The “BCS” line at Barrell, though, is a different level entirely. The self-titled Barrell Craft Spirits Line of liquor releases focuses entirely on extra-matured whiskey, bourbon and rum, being blends with very high minimum age statements and large price tags to boot. They’ve also unsurprisingly been some of the company’s most glowingly reviewed and awarded releases to date. And today, we’re going to sample the latest BCS Bourbon, aged a robust 15 years.
This is BCS Bourbon Release 3, and it’s a doozy. Like other Barrell Bourbon releases, it’s composed of bourbons distilled in Indiana, Tennessee and Kentucky, but unlike those releases everything here matured for at least 15 years. One might think of this series, then, as the extra-aged big brother of other Barrell Bourbon releases. Like the others, this is released at cask strength, although it’s a relatively low barrel proof of 52.45% ABV (104.9 proof). This isn’t uncommon, as many older barrels resting lower in rickhouses lose substantial proof after aging for such a long time. This BCS Bourbon Release 3 consists of roughly 12,000 bottles at select retailers within the brand’s 45 U.S. markets, and carries a steep MSRP of $250. That puts it in the same price tier as say, Brown-Forman’s King of Kentucky, which is some very tough competition for sure. At that price point, you have to bring the thunder.
So let’s get to tasting this limited release, and see how they did.
On the nose, this BCS Bourbon release leads with lovely notes of old oak and spice—there’s a slightly resinous, funkier old oak quality, but it segues into very dark caramel, cocoa and then into unexpected tropical fruit—caramelized bananas or plantains, but slight coconut as well. Those tropical elements weren’t something I expected to find in such an old bourbon blend, but they do help it stand out—overall, it strikes a nice balance between oaky, rich and also slightly funky.
On the palate, the initial tastes on this BCS Bourbon release are quite rich, as the first impression is a wave of liquid brown sugar. There’s some chocolate here as well, and no shortage of oak, which gives it a profile that is sweet and spicy and savory all at once. The spice notes favor baking spices, with hints of anise or licorice, while the sweet oakiness never overwhelms, although it does provide some fairly gentle tannic structure. I also am getting hints of very dark fruit, which puts me in the mind of blackberry jam. This bourbon also seems to get sweeter as it goes via exposure to air, transitioning from something that is merely “rich” to something that can fairly be described as decadent after it’s been sitting out for a few minutes. Syrupy and potent in texture, it hits hard for that 104.9 proof—this is some concentrated stuff. It closes with just enough drying oak to keep this bourbon from reading as saccharine.
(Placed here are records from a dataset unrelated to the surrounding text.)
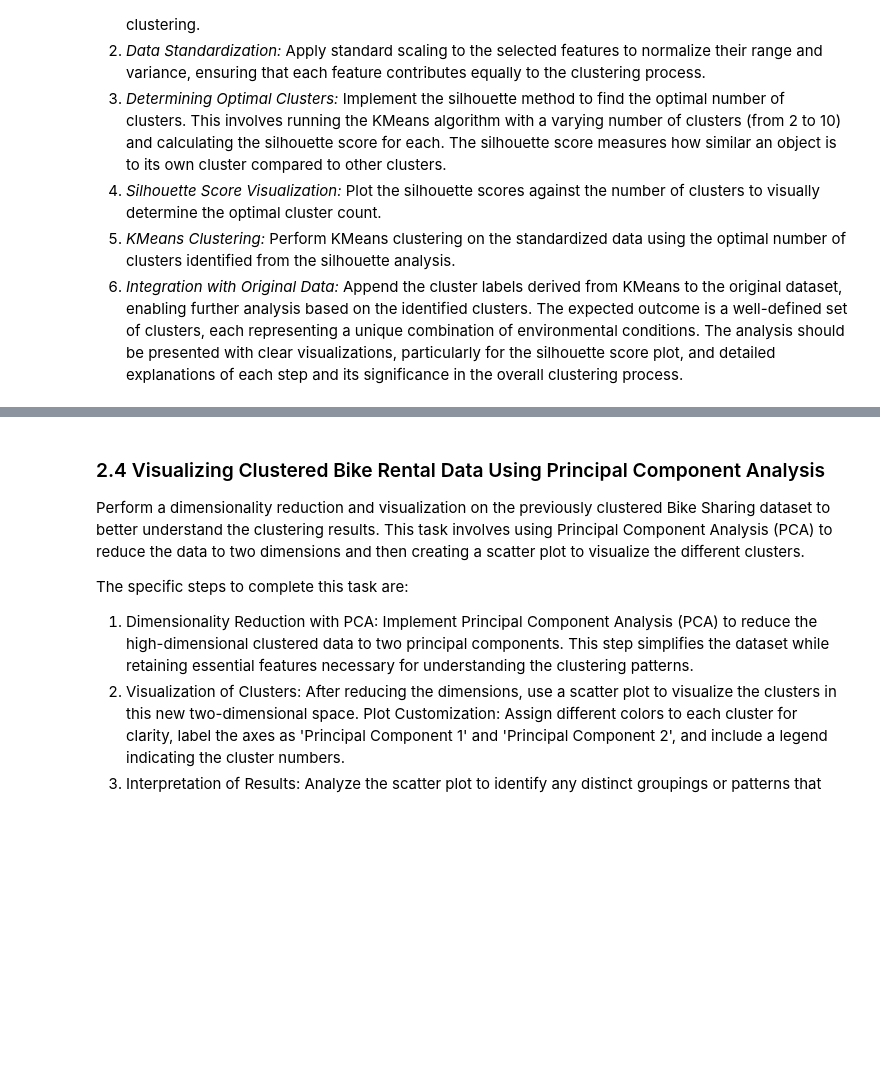
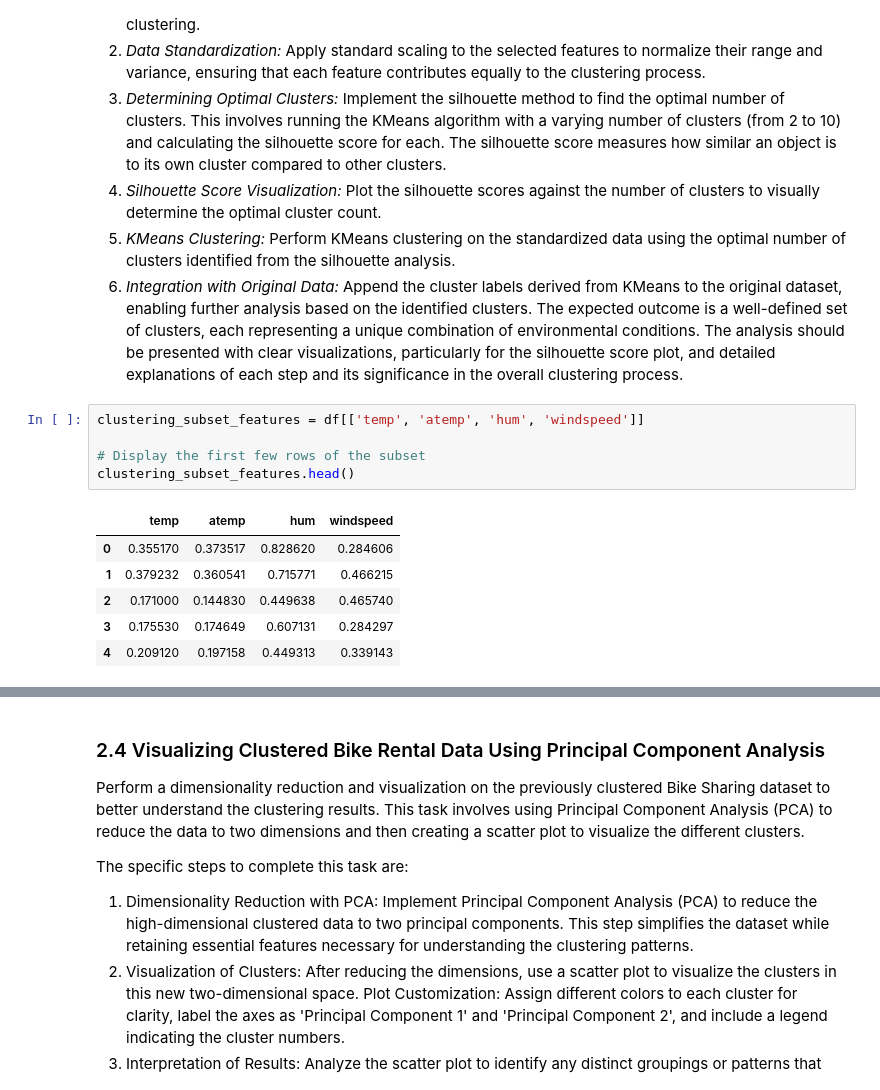
Before and after one commit to 3p10/Bike-Sharing-Dataset, a Jupyter notebook: Bike Sharing.ipynb, the cells around one changed output, grey strips where cells are left out. Cells and saved outputs as stored; diff of their text form; blank space fills up the shorter version.

```diff
--- a/Bike Sharing.ipynb
+++ b/Bike Sharing.ipynb
@@ -605,3 +605,15 @@ The analysis should proceed as follows:
 5. *KMeans Clustering:* Perform KMeans clustering on the standardized data using the optimal number of clusters identified from the silhouette analysis.
 6. *Integration with Original Data:* Append the cluster labels derived from KMeans to the original dataset, enabling further analysis based on the identified clusters.
 The expected outcome is a well-defined set of clusters, each representing a unique combination of environmental conditions. The analysis should be presented with clear visualizations, particularly for the silhouette score plot, and detailed explanations of each step and its significance in the overall clustering process.
+# %%
+clustering_subset_features = df[['temp', 'atemp', 'hum', 'windspeed']]
+
+# Display the first few rows of the subset
+clustering_subset_features.head()
+# %% [output]
+|  | temp | atemp | hum | windspeed |
+| 0 | 0.355170 | 0.373517 | 0.828620 | 0.284606 |
+| 1 | 0.379232 | 0.360541 | 0.715771 | 0.466215 |
+| 2 | 0.171000 | 0.144830 | 0.449638 | 0.465740 |
+| 3 | 0.175530 | 0.174649 | 0.607131 | 0.284297 |
+| 4 | 0.209120 | 0.197158 | 0.449313 | 0.339143 |
```
Also changed, not shown: parts of 1 cell of this notebook.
All in all, pretty high marks here. There’s a lot going on in this BCS Bourbon release, and it feels like one of those whiskeys that will benefit from revisits. It ticks a lot of different flavor boxes at once: Sweet, oaky, fruity, spicy, etc., without totally committing to any of them as dominant. At the end of the day, that’s the sort of complexity you expect in a much more expensive release.
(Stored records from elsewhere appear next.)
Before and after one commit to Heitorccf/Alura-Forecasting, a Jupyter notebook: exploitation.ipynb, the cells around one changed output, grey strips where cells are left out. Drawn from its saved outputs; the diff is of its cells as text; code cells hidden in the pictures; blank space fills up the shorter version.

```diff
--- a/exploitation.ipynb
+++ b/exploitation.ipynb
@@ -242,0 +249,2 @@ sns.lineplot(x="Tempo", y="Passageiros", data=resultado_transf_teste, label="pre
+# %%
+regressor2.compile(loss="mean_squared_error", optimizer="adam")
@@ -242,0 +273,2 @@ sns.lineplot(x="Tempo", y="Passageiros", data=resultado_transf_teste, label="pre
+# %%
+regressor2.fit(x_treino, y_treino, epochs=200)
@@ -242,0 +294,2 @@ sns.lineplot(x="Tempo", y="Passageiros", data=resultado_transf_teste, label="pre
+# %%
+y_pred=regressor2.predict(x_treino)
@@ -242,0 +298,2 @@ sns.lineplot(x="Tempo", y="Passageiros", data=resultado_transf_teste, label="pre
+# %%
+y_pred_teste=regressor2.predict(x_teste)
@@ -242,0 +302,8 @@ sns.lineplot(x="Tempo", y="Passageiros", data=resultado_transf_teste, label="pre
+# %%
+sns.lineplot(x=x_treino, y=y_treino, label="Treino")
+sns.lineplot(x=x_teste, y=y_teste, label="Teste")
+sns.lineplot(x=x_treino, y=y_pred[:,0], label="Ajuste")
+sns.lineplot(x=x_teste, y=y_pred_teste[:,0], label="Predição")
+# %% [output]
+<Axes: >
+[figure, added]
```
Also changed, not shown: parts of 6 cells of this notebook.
Distillery: Barrell Craft Spirits
City: Louisville, KY
ABV: 52.45% (104.9 proof)
Availability: Limited, 750 ml bottles, $250 MSRP
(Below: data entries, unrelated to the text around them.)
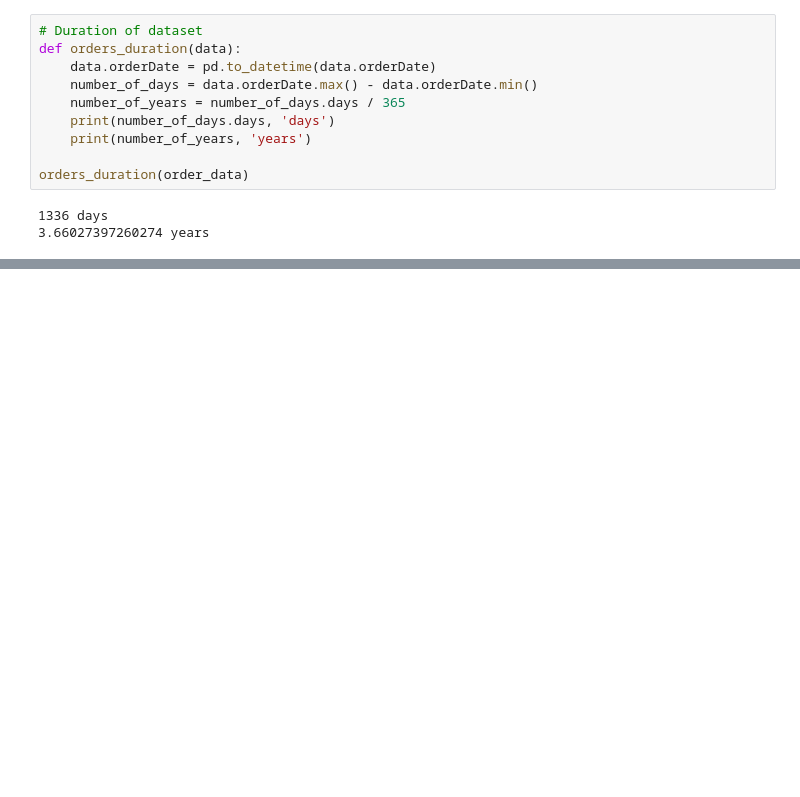
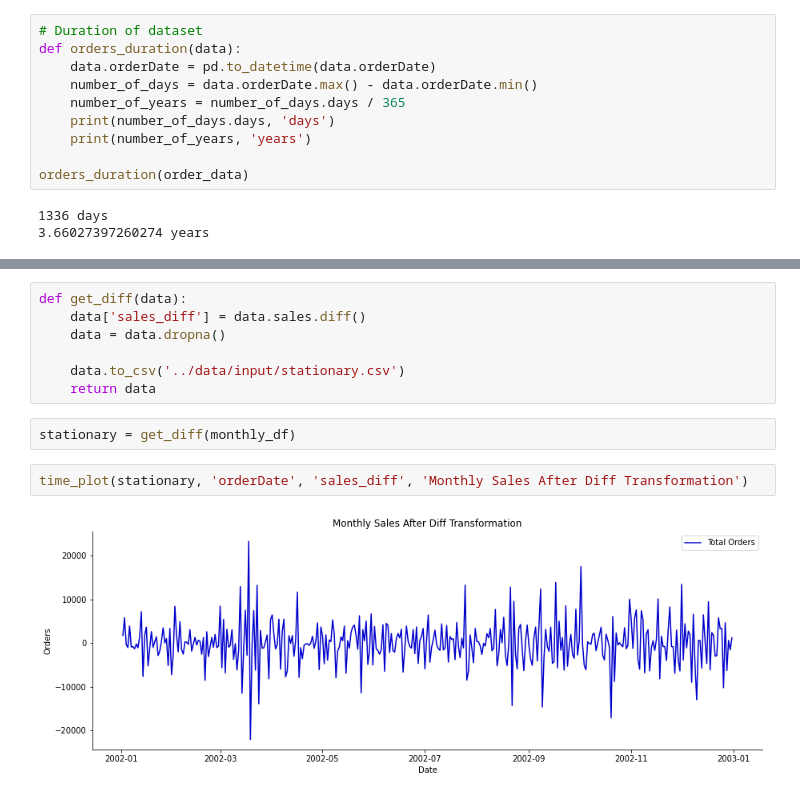
Before and after one commit to YlmRdm/order-forecaster, a Jupyter notebook: notebooks/01-preprocess.ipynb, the cells around one changed output, grey strips where cells are left out. Drawn from its saved outputs; the diff is of its cells as text; blank space fills up the shorter version.

```diff
--- a/notebooks/01-preprocess.ipynb
+++ b/notebooks/01-preprocess.ipynb
@@ -87,0 +168,13 @@ orders_per_day()
+# %%
+def get_diff(data):
+    data['sales_diff'] = data.sales.diff()
+    data = data.dropna()
+
+    data.to_csv('../data/input/stationary.csv')
+    return data
+# %%
+stationary = get_diff(monthly_df)
+# %%
+time_plot(stationary, 'orderDate', 'sales_diff', 'Monthly Sales After Diff Transformation')
+# %% [output]
+[figure, added]
```
Also changed, not shown: parts of 11 cells of this notebook, 1 other file.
Jim Vorel is a Paste staff writer and resident brown liquor geek. You can follow him on Twitter for more drink writing.